Problem ->
Leaving out all pictures, retype the records exactly.

Change detection data:
━━━━━━━━
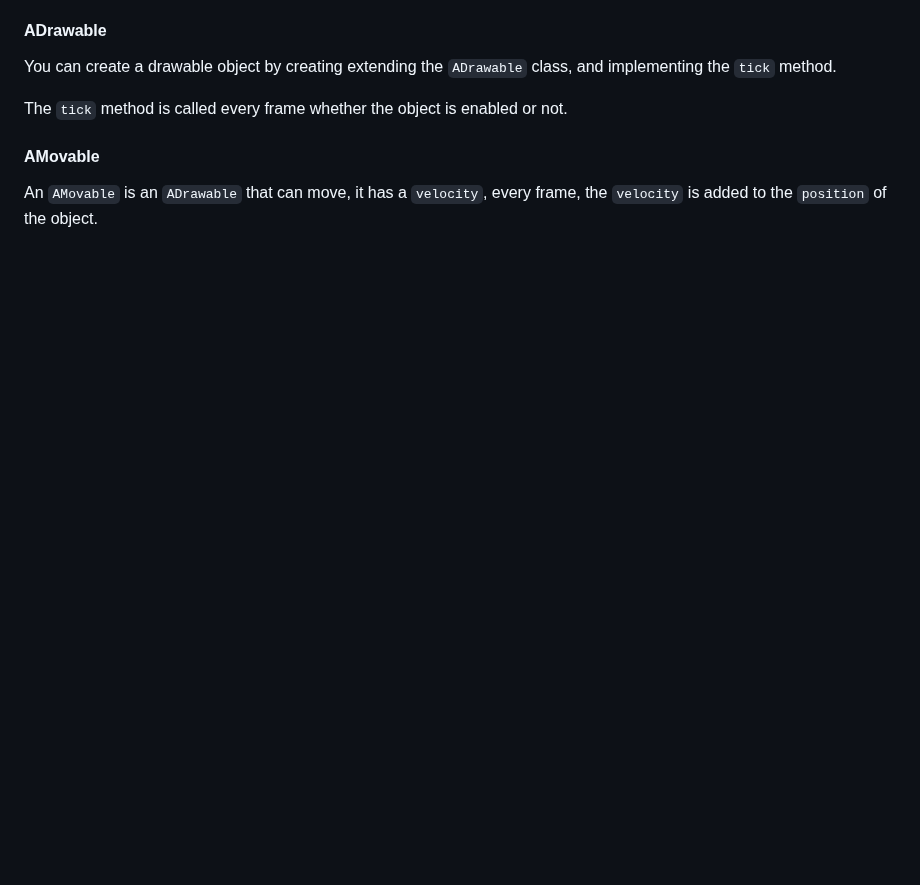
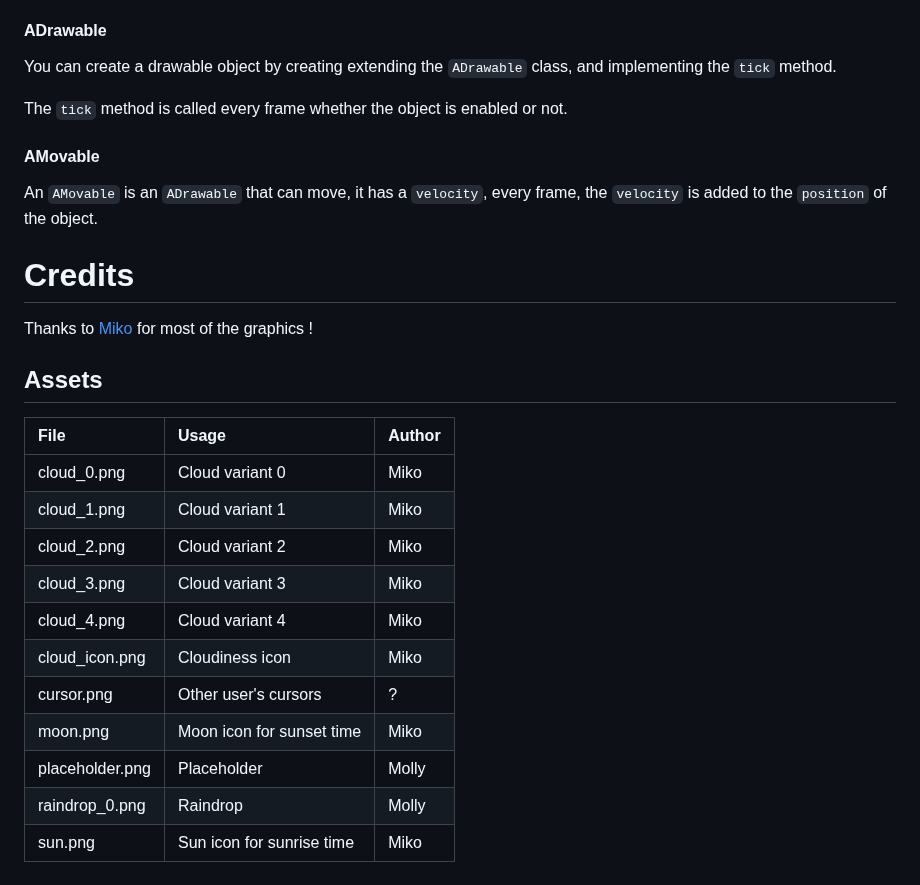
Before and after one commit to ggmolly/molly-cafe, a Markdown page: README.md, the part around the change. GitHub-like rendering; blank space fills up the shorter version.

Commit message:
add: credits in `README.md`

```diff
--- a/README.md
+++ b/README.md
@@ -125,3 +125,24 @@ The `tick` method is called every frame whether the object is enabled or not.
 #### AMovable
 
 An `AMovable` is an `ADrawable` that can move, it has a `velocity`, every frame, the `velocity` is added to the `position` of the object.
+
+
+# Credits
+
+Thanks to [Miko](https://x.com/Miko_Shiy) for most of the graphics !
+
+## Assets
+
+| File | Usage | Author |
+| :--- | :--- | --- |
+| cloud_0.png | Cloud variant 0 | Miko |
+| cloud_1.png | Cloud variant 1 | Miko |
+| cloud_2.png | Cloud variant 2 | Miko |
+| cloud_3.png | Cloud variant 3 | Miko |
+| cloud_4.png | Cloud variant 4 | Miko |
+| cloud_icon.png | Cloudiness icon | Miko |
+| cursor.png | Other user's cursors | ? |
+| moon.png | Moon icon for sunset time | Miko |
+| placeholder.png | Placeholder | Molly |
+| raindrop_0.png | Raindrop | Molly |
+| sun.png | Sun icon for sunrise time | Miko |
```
━━━━━━━━
Written solution ->
Before and after one commit to ggmolly/molly-cafe, a Markdown page: README.md, the part around the change. GitHub-like rendering; blank space fills up the shorter version.

Commit message:
add: credits in `README.md`

```diff
--- a/README.md
+++ b/README.md
@@ -125,3 +125,24 @@ The `tick` method is called every frame whether the object is enabled or not.
 #### AMovable
 
 An `AMovable` is an `ADrawable` that can move, it has a `velocity`, every frame, the `velocity` is added to the `position` of the object.
+
+
+# Credits
+
+Thanks to [Miko](https://x.com/Miko_Shiy) for most of the graphics !
+
+## Assets
+
+| File | Usage | Author |
+| :--- | :--- | --- |
+| cloud_0.png | Cloud variant 0 | Miko |
+| cloud_1.png | Cloud variant 1 | Miko |
+| cloud_2.png | Cloud variant 2 | Miko |
+| cloud_3.png | Cloud variant 3 | Miko |
+| cloud_4.png | Cloud variant 4 | Miko |
+| cloud_icon.png | Cloudiness icon | Miko |
+| cursor.png | Other user's cursors | ? |
+| moon.png | Moon icon for sunset time | Miko |
+| placeholder.png | Placeholder | Molly |
+| raindrop_0.png | Raindrop | Molly |
+| sun.png | Sun icon for sunrise time | Miko |
```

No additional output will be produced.